This early retirement started earlier this year with the goal of focusing maintenance and depot-level manpower on the remaining aircraft, increasing readiness and paving the way for the bomber fleet modernization and the introduction of the B-21 Raider. “The divesture plan was executed very smoothly,” Brig. Gen. Kenyon Bell, AFGSC Director of Logistics and Engineering, said. “With fewer aircraft in the B-1 fleet, maintainers will be able to give more time and attention to each aircraft remaining in the fleet.”
The 17 B-1B aircraft were retired from a fleet of 62, leaving 45 in the active inventory. Out of the 17 retired, one aircraft went to Tinker Air Force Base, Oklahoma, as a prototype for structural repair actions. One went to Edwards AFB as a ground tester. One went to Wichita, Kansas, at the National Institute for Aviation Research for digital mapping, and one went to Barksdale Air Force Base, Louisiana, as a static display for the Barksdale Global Power museum.
The remaining 13 aircraft will be stored at the boneyard at the 309th Aerospace Maintenance and Regeneration Group at Davis-Monthan AFB in Type 4000 storage. Four of those will remain in a reclaimable condition that is consistent with Type 2000 recallable storage. As we explained other times in the past, the Type 2000 storage keeps the aircraft available for parts reclamation or “cannibalization” to keep other aircraft flying, while the Type 4000 is for aircraft in excess of DoD needs, usually the oldest stored and those least likely to ever be recalled to service, which are scrapped once all useful parts have been harvested from them.
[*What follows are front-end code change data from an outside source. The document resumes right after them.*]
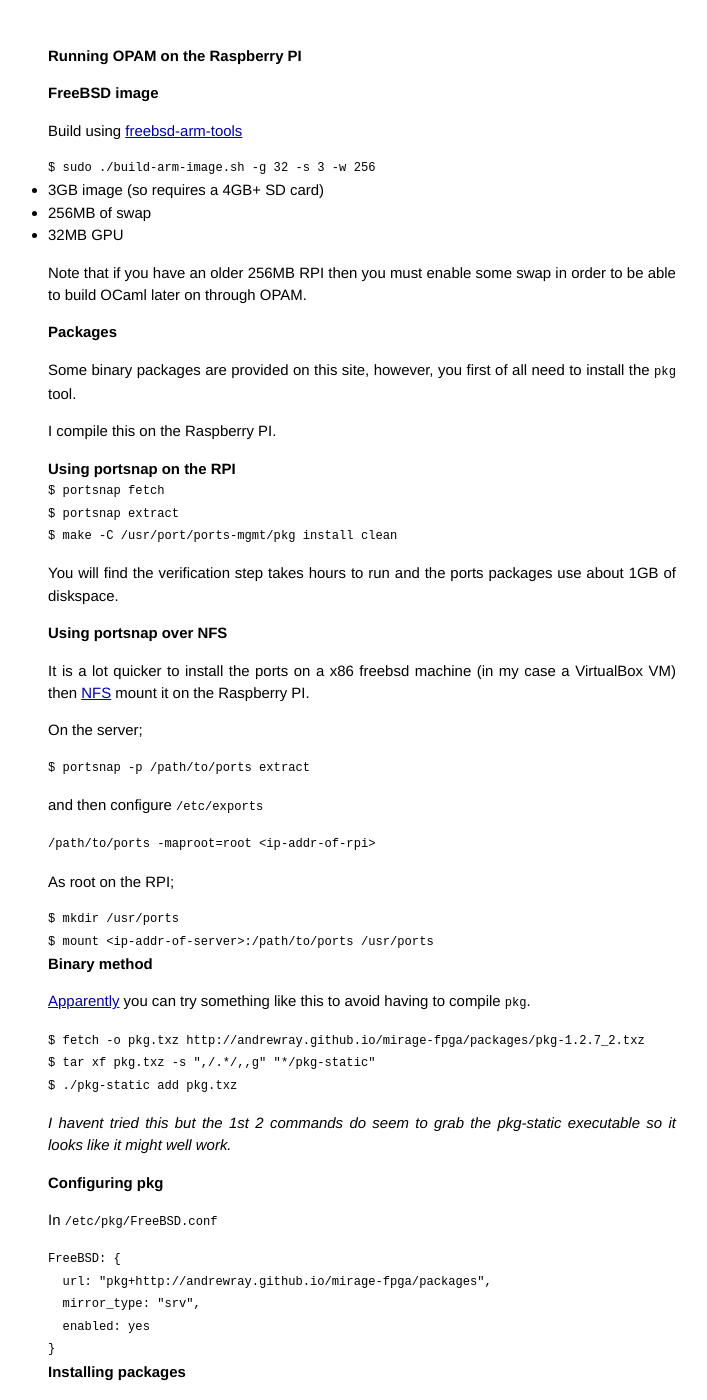
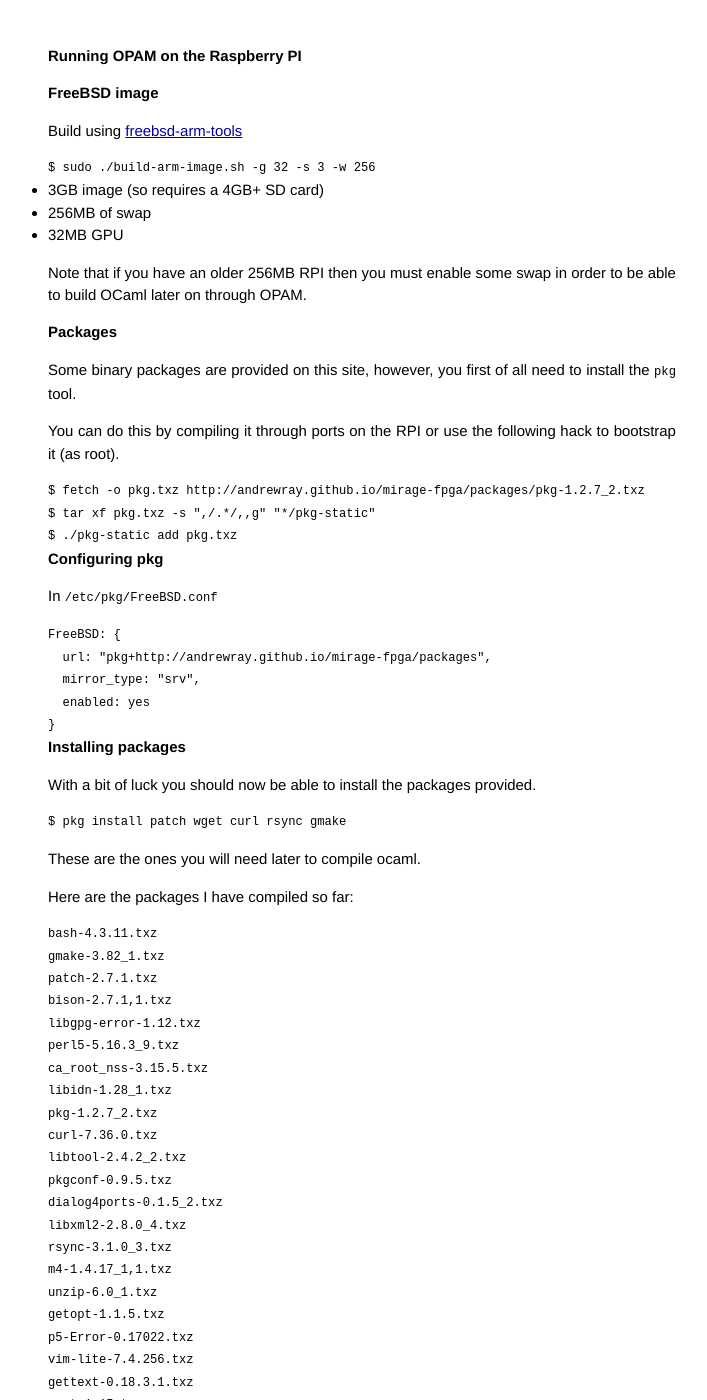
Before and after one commit to andrewray/mirage-fpga, a Jekyll site: the page built from index.md, in a window 1280 px wide and 1400 px high. Shown: the whole window, without its empty margins (278-985 px from the left). Built offline with Jekyll 4.4.1, drawn with Linux system fonts in a browser that asks for light colours; some of the changed text lies outside the part shown.

Commit message:
update instructions - pkg-static hack works great!

```diff
--- a/index.md
+++ b/index.md
@@ -25,57 +25,14 @@
 Some binary packages are provided on this site, however, you first of all need
 to install the `pkg` tool.
 
-I compile this on the Raspberry PI.
-
-### Using portsnap on the RPI
-
-~~~
-$ portsnap fetch
-$ portsnap extract
-$ make -C /usr/port/ports-mgmt/pkg install clean
-~~~
-
-You will find the verification step takes hours to run and the ports packages
-use about 1GB of diskspace.
-
-### Using portsnap over NFS
-
-It is a lot quicker to install the ports on a x86 freebsd machine (in my case
-a VirtualBox VM) then [NFS](http://www.freebsd.org/doc/handbook/network-nfs.html)
-mount it on the Raspberry PI.
-
-On the server;
-
-~~~
-$ portsnap -p /path/to/ports extract
-~~~
-
-and then configure `/etc/exports`
-
-~~~
-/path/to/ports -maproot=root <ip-addr-of-rpi>
-~~~
-
-As root on the RPI;
-
-~~~
-$ mkdir /usr/ports
-$ mount <ip-addr-of-server>:/path/to/ports /usr/ports
-~~~
-
-### Binary method
-
-[Apparently](http://kernelnomicon.org/?p=261) you can
-try something like this to avoid having to compile `pkg`.
+You can do this by compiling it through ports on the RPI or use the following
+hack to bootstrap it (as root).
 
 ~~~
 $ fetch -o pkg.txz http://andrewray.github.io/mirage-fpga/packages/pkg-1.2.7_2.txz
 $ tar xf pkg.txz -s ",/.*/,,g" "*/pkg-static"
 $ ./pkg-static add pkg.txz
 ~~~
-
-_I havent tried this but the 1st 2 commands do seem to grab the pkg-static executable
-so it looks like it might well work._
 
 ## Configuring pkg
 
@@ -94,8 +51,10 @@
 With a bit of luck you should now be able to install the packages provided.
 
 ~~~
-$ pkg install wget curl rsync gmake
+$ pkg install patch wget curl rsync gmake
 ~~~
+
+These are the ones you will need later to compile ocaml.
 
 Here are the packages I have compiled so far:
 
@@ -126,9 +85,6 @@
 
 ## Installing OCaml
 
-_in progress - I will shortly be sending a pull request to include the necessary
-compiler_
-
 From your home directory
 
 ~~~
@@ -139,6 +95,8 @@
 $ rehash
 ~~~
 
+_The wget command seems to require `--no-check-certificate` at the moment._
+
 To compile ocaml
 
 ~~~
```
“Beginning to retire legacy bombers, to make way for the B-21 Raider, is something we have been working toward for some time,” said Gen. Tim Ray, Air Force Global Strike Command commander in a public release earlier this year. “Due to the wear and tear placed on the B-1 fleet over the past two decades, maintaining these bombers would cost 10s of millions of dollars per aircraft to get back to status quo. And that’s just to fix the problems we know about. We’re just accelerating planned retirements.”
Assessments conducted on the fleet found that the 17 B-1Bs had experienced significant structural fatigue with cracks appearing in highly stressed structural components joining the wings to the fuselage. Ten to 30 million dollars per aircraft would be required to bring the aircraft back to the status quo. One of the causes of these problems is considered to be the fact that the B-1 was long used for a mission it wasn’t really designed for, Close Air Support, which included slow flying at high altitude with its wings swept forward while waiting to be called in by troops on the ground. That type of flying is said to have caused too much stress on the wings, wing roots and sweep mechanism.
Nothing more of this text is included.